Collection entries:
****************************************

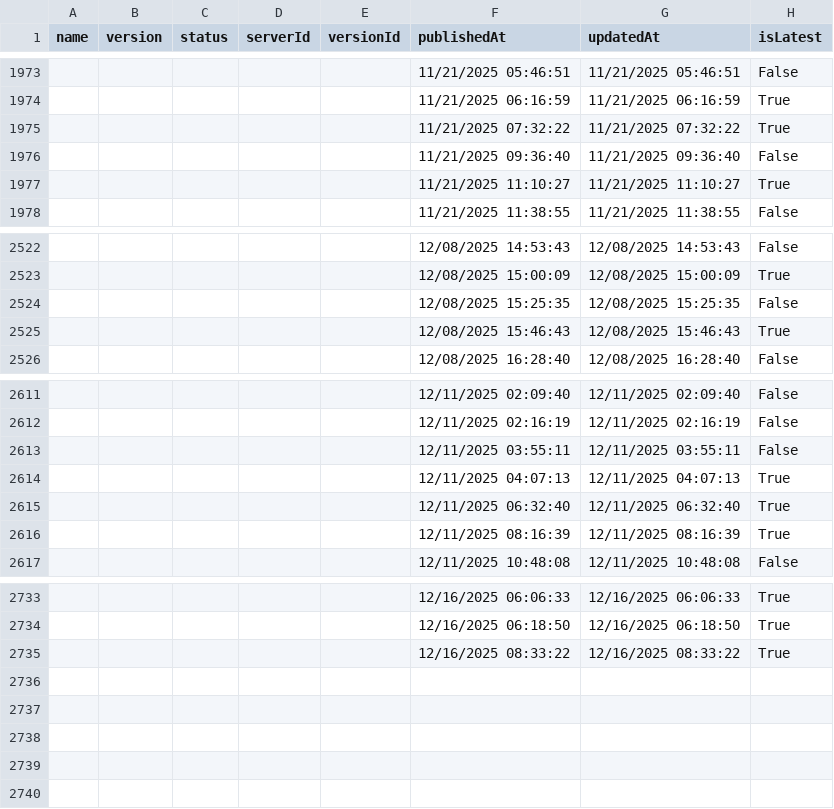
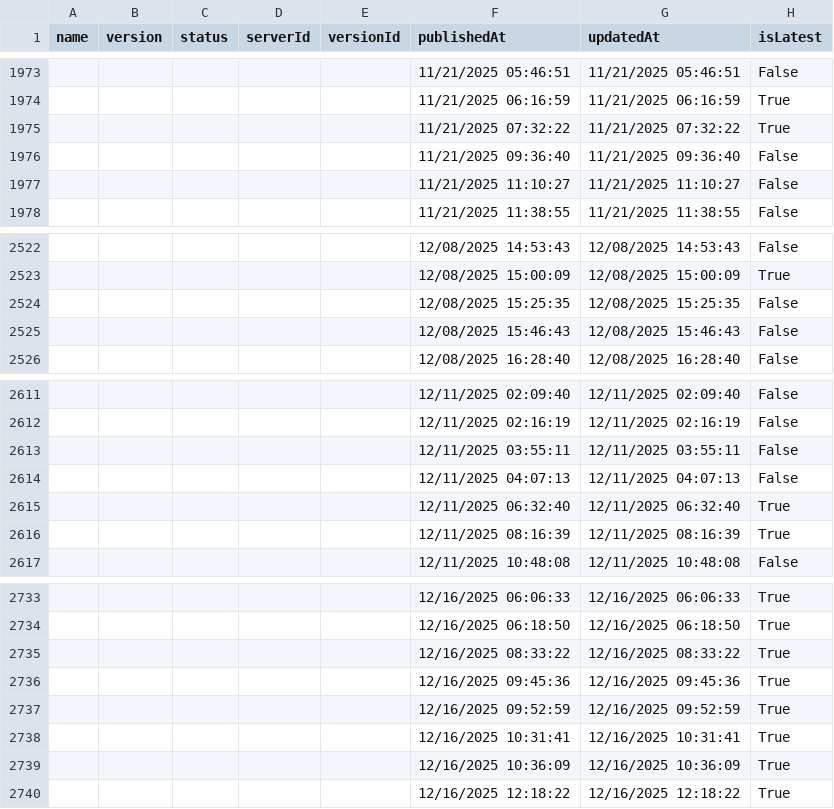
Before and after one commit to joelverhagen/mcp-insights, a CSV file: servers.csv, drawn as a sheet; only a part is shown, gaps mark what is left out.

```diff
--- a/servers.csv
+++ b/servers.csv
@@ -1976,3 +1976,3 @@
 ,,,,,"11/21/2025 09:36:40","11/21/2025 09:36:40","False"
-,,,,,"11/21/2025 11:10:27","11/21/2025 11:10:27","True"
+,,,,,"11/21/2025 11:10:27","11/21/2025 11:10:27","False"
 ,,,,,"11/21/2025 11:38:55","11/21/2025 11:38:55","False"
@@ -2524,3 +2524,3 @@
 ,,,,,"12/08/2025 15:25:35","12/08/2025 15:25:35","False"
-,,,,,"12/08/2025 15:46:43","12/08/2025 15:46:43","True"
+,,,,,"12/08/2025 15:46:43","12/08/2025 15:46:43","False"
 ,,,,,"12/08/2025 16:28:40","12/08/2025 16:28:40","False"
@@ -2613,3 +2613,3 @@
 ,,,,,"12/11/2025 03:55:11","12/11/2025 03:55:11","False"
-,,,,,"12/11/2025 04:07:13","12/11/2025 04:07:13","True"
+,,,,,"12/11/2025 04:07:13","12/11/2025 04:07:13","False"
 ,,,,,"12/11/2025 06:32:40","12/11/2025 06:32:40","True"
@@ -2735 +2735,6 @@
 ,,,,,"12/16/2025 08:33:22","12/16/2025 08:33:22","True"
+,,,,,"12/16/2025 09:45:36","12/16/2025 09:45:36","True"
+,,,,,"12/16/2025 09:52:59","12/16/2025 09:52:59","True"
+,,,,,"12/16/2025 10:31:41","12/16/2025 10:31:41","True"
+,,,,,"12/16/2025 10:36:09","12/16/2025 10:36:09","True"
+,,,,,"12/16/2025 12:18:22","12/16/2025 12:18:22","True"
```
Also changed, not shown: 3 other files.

****************************************

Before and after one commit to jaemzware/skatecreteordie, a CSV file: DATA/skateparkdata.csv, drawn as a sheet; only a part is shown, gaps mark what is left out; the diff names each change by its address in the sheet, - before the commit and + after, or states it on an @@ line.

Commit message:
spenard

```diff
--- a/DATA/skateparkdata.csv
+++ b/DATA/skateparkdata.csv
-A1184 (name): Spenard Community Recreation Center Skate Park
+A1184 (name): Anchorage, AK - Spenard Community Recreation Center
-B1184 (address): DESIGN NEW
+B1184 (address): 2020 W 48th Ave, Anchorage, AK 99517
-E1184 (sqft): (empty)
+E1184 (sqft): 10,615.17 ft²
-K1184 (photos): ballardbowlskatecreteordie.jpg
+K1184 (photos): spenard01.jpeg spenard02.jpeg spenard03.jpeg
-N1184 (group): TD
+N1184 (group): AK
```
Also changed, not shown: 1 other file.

****************************************

• Description of the task
Look through the data above. Copy every line with the string "skateparkdata" in it.

• Result of this exercise
Before and after one commit to jaemzware/skatecreteordie, a CSV file: DATA/skateparkdata.csv, drawn as a sheet; only a part is shown, gaps mark what is left out; the diff names each change by its address in the sheet, - before the commit and + after, or states it on an @@ line.
--- a/DATA/skateparkdata.csv
+++ b/DATA/skateparkdata.csv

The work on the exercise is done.